**TASK TO CARRY OUT**
Filter the listing below, please, and copy only the lines with the word "ProjectsSec".

**DATA SECTION**
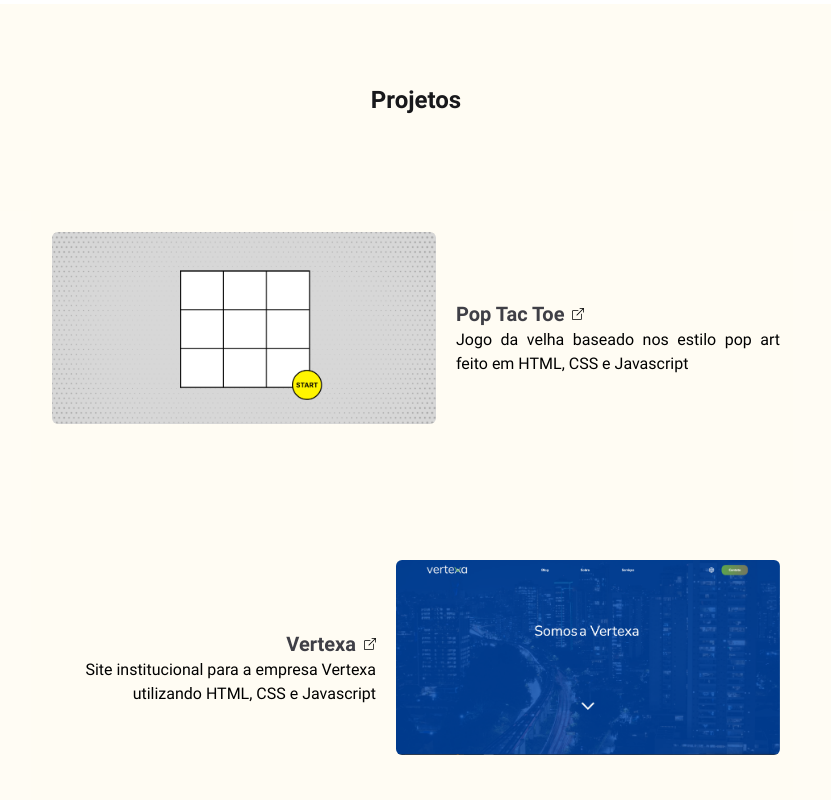
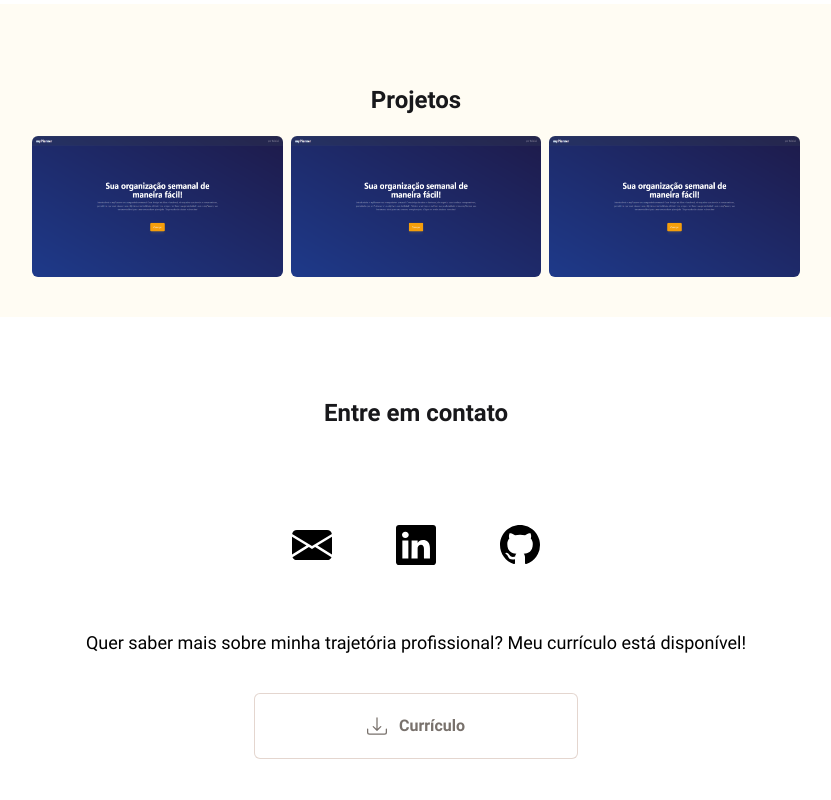
Before and after one commit to BaiaGui/myVeryOwnWebsite, a React (Vite) app in the folder myVeryownWebsite/: page / in a window 1280 px wide. Shown: the part 1060-1860 px from the top of the page, without its empty margins (224-1055 px from the left). Built offline with nearby package versions, Linux system fonts and the light colour scheme.

Commit message:
adds new project card component

```diff
--- a/myVeryownWebsite/package.json
+++ b/myVeryownWebsite/package.json
@@ -10,6 +10,7 @@
     "preview": "vite preview"
   },
   "dependencies": {
+    "@radix-ui/react-hover-card": "^1.0.7",
     "react": "^18.2.0",
     "react-dom": "^18.2.0"
   },
--- /dev/null
+++ b/myVeryownWebsite/src/components/ProjectCard.jsx
@@ -0,0 +1,33 @@
+import * as HoverCard from '@radix-ui/react-hover-card';
+
+export function ProjectCard({ project }) {
+
+    let projectTags = project.tags.map(tag => <Tags key={crypto.randomUUID} content={tag} />)
+
+    return (
+        <HoverCard.Root openDelay={100} closeDelay={100}>
+            <HoverCard.Trigger asChild>
+                <a href={project.deployLink}><img src={project.thumbnail} alt="" className='aspect-video w-96 rounded-md' /></a>
+            </HoverCard.Trigger>
+            <HoverCard.Portal>
+                <HoverCard.Content asChild>
+                    <div className='bg-white p-5 mt-2 w-[400px] shadow-sm rounded-md'>
+                        {project.description}
+                        <div className='flex gap-1 mt-5'>
+                            {projectTags}
+                        </div>
+
+                    </div>
+                </HoverCard.Content>
+            </HoverCard.Portal>
+        </HoverCard.Root>
+    )
+}
+
+export function Tags({ content }) {
+    return (
+        <div className='px-3 py-1 bg-amber-100 border text-amber-800 border-amber-300 text-xs rounded-full'>
+            {content}
+        </div>
+    )
+}
--- a/myVeryownWebsite/src/components/sections/ProjectsSec.jsx
+++ b/myVeryownWebsite/src/components/sections/ProjectsSec.jsx
@@ -3,52 +3,42 @@
 import vertexaThumb from '../../assets/vertexaThumb.webp'
 import external from '../../assets/external.svg'
 import { SecTitle } from '../SecTitle';
+import { ProjectCard } from '../ProjectCard';
 
 export function ProjectsSec(){
+
+    let projects = [
+        {
+            "thumbnail": plannerThumb,
+            "deployLink": "https://baiaplanner.netlify.app",
+            "description": 'Um planner semanal para auxiliar na organização de tarefas da semana. Feito com React e Tailwind',
+            "tags": ['React', 'Tailwind']
+        },
+        {
+            "thumbnail": plannerThumb,
+            "deployLink": "https://baiaplanner.netlify.app",
+            "description": 'Um planner semanal para auxiliar na organização de tarefas da semana. Feito com React e Tailwind',
+            "tags": ['React', 'Tailwind']
+        },
+        {
+            "thumbnail": plannerThumb,
+            "deployLink": "https://baiaplanner.netlify.app",
+            "description": 'Um planner semanal para auxiliar na organização de tarefas da semana. Feito com React e Tailwind',
+            "tags": ['React', 'Tailwind']
+        },
+    ]
+
+    const cards = projects.map(project => <ProjectCard key={crypto.randomUUID} project={project}/> )
+
+
+
     return (
         <div className="flex flex-col items-center lg:px-64 py-10 bg-amber-400/5" id='ProjectSecId'>
-            <SecTitle>{"Projetos"}</SecTitle>
-            <ProjectCard side={"l"} title={"Pop Tac Toe"} imgUrl={popThumb} link={"https://baiagui.github.io/pop-tac-toe/"}>
-                Jogo da velha baseado nos estilo pop art feito em HTML, CSS e Javascript
-            </ProjectCard>
-            <ProjectCard side={"r"} title={"Vertexa"} imgUrl={vertexaThumb} link={"https://vertexa.com.br/"}>
-                Site institucional para a empresa Vertexa utilizando HTML, CSS e Javascript
-            </ProjectCard>
-            <ProjectCard side={"l"} title={"myPlanner"} imgUrl={plannerThumb} link={"https://baiaplanner.netlify.app"}>
-                Um planner semanal para auxiliar na organização de tarefas da semana. Feito com React e Tailwind
-            </ProjectCard>
+             <SecTitle>{"Projetos"}</SecTitle>
+             <div className='mt-5 flex gap-2'>
+             {cards}
+             </div>
+
         </div>
     );
 }
-
-
-
-function ProjectCard({imgUrl, title, children, side, link}){
-
-
-    if(side=="l"){
-
-        return(
-            <div className="flex flex-col items-center w-full mt-24 p-5 lg:flex-row lg:w-fit">
-                <img src={imgUrl} alt="" className=" w-96 rounded-md"/>
-                <div className="flex flex-col items-center mt-5 lg:items-start lg:ml-5">
-                <a href={link} target="_blank" className="flex font-bold text-xl hover:underline text-zinc-700">{title}<img src={external} className="pl-2 w-5"/></a>
-                <p className="text-justify">{children}</p>
-                </div>
-            </div>
-            );
-    }
-    else{
-        return(
-            <div className="flex flex-col items-center w-full mt-24 p-5 lg:flex-row-reverse lg:w-fit">
-               <img src={imgUrl} alt="" className="w-96 rounded-md "/>
-                <div className="flex flex-col items-center mt-5 lg:items-end lg:mr-5">
-                <a href={link} target="_blank" className="flex font-bold text-xl hover:underline text-zinc-700">{title}<img src={external} className="pl-2 w-5"/></a>
-                <p className="text-justify lg:text-right">{children}</p>
-                </div>
-            </div>
-        );
-    }
-
-
-}
--- a/myVeryownWebsite/src/main.jsx
+++ b/myVeryownWebsite/src/main.jsx
@@ -6,5 +6,5 @@
 ReactDOM.createRoot(document.getElementById('root')).render(
   <React.StrictMode>
     <App/>
-  </React.StrictMode>,
+  </React.StrictMode>
 )
```
Also changed, not shown: 1 other file (tests, documents, lock files or other folders).
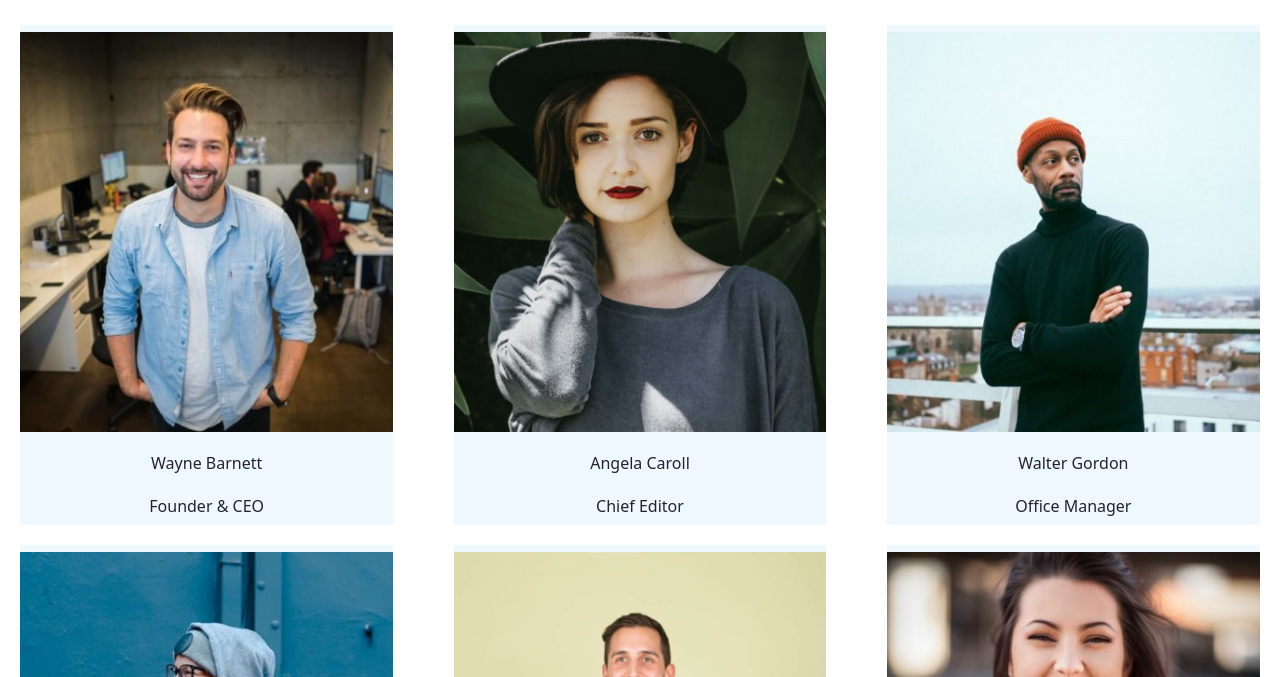
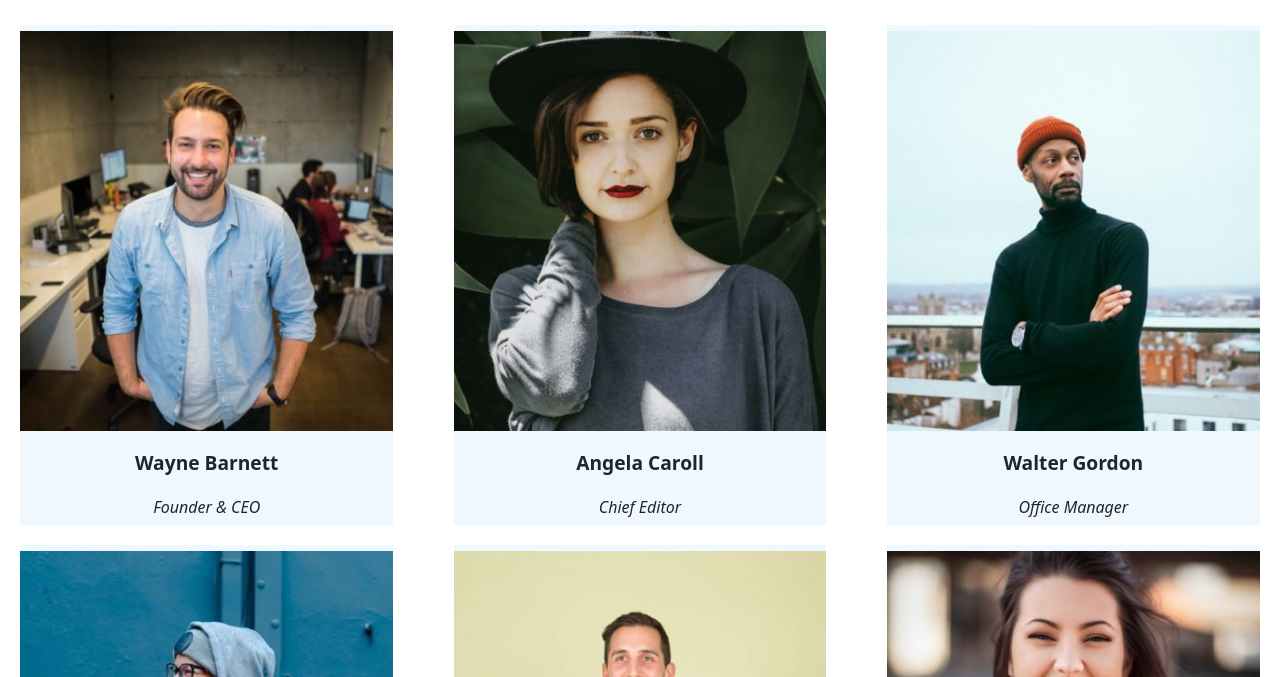
Before and after one commit to jacopolegovini/js-our-team, a plain HTML site: page index.html in a window 1280 px wide. Shown: the part 123-800 px from the top of the page. Drawn offline with nearby package versions, Linux system fonts and the light colour scheme.

Commit message:
style improved

```diff
--- a/style.css
+++ b/style.css
@@ -23,3 +23,12 @@ img {
     align-items: center;
     justify-content: space-around;
 }
+
+.person-card div:nth-child(2) {
+    font-weight: bold;
+    font-size: 1.2rem;
+}
+
+.person-card div:nth-child(3) {
+    font-style: italic;
+}
```
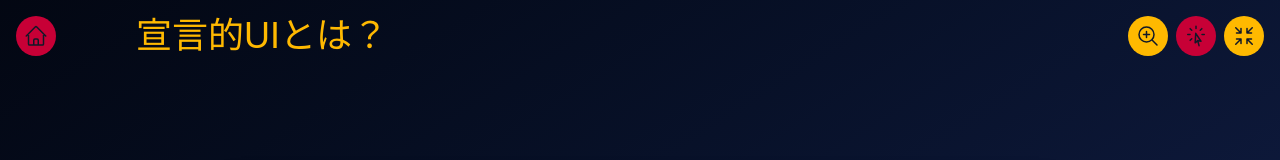
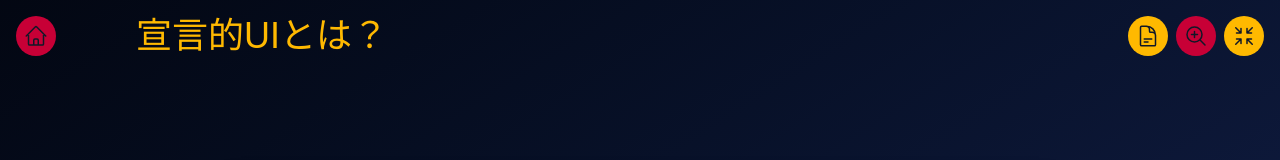
Before and after one commit to erutobusiness/docs, a Next.js app in the folder declarative/next/: page /slides/01-intro in a window 1280 px wide. Both pictures are taken after a click on the link 1148 px from the left and 36 px from the top of the page. Shown: the top 160 px of the page. Built offline with nearby package versions, Linux system fonts and the light colour scheme.

Commit message:
GitHub Pagesへのデプロイメントワークフローを追加

```diff
--- a/declarative/next/next.config.ts
+++ b/declarative/next/next.config.ts
@@ -1,6 +1,9 @@
 import type { NextConfig } from 'next';
 
 const nextConfig: NextConfig = {
+  output: 'export', // 静的HTMLにエクスポート
+  basePath: process.env.NODE_ENV === 'production' ? '/declarative' : '', // GitHubリポジトリ名を指定
+  trailingSlash: true, // URLの末尾にスラッシュを追加
   images: {
     remotePatterns: [
       {
@@ -8,6 +11,7 @@ const nextConfig: NextConfig = {
         hostname: '**',
       },
     ],
+    unoptimized: true, // 静的エクスポートでは画像最適化を無効にする必要がある
   },
 };
 
--- a/declarative/next/src/app/globals.css
+++ b/declarative/next/src/app/globals.css
@@ -14,11 +14,16 @@
   --slide-transition-timing: cubic-bezier(0.4, 0, 0.2, 1);
 }
 
+/* ズーム機能使用時のスクロールバー非表示 */
+html,
+body {
+  overflow: hidden !important; /* スクロールバーを完全に非表示に */
+}
+
 body {
   background: var(--background);
   color: var(--foreground);
   font-family: var(--font-sans, sans-serif);
-  overflow-x: hidden; /* 横スクロールバーを非表示に */
 }
 
 /* スライドトランジション効果を強化 */
--- a/declarative/next/src/components/SlideShow.tsx
+++ b/declarative/next/src/components/SlideShow.tsx
@@ -136,6 +136,24 @@ export default function SlideShow({ slideSection }: SlideShowProps) {
           <IconButton
             href="#"
             icon={
+              isTextSelectMode ? (
+                <DocumentTextIcon className="w-6 h-6 text-[var(--card-fg)]" />
+              ) : (
+                <CursorArrowRaysIcon className="w-6 h-6 text-[var(--card-fg)]" />
+              )
+            }
+            ariaLabel="テキスト選択"
+            enabled={isTextSelectMode}
+            onClick={(e) => {
+              e.preventDefault();
+              e.stopPropagation();
+              toggleTextSelectMode();
+            }}
+          />
+
+          <IconButton
+            href="#"
+            icon={
               isZoomEnabled ? (
                 <MagnifyingGlassPlusIcon className="w-6 h-6 text-[var(--card-fg)]" />
               ) : (
@@ -148,24 +166,6 @@ export default function SlideShow({ slideSection }: SlideShowProps) {
               e.preventDefault();
               e.stopPropagation();
               toggleZoom();
-            }}
-          />
-
-          <IconButton
-            href="#"
-            icon={
-              isTextSelectMode ? (
-                <DocumentTextIcon className="w-6 h-6 text-[var(--card-fg)]" />
-              ) : (
-                <CursorArrowRaysIcon className="w-6 h-6 text-[var(--card-fg)]" />
-              )
-            }
-            ariaLabel="テキスト選択"
-            enabled={isTextSelectMode}
-            onClick={(e) => {
-              e.preventDefault();
-              e.stopPropagation();
-              toggleTextSelectMode();
             }}
           />
 
```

**SOLUTION TO THIS TASK**
--- a/myVeryownWebsite/src/components/sections/ProjectsSec.jsx
+++ b/myVeryownWebsite/src/components/sections/ProjectsSec.jsx
 export function ProjectsSec(){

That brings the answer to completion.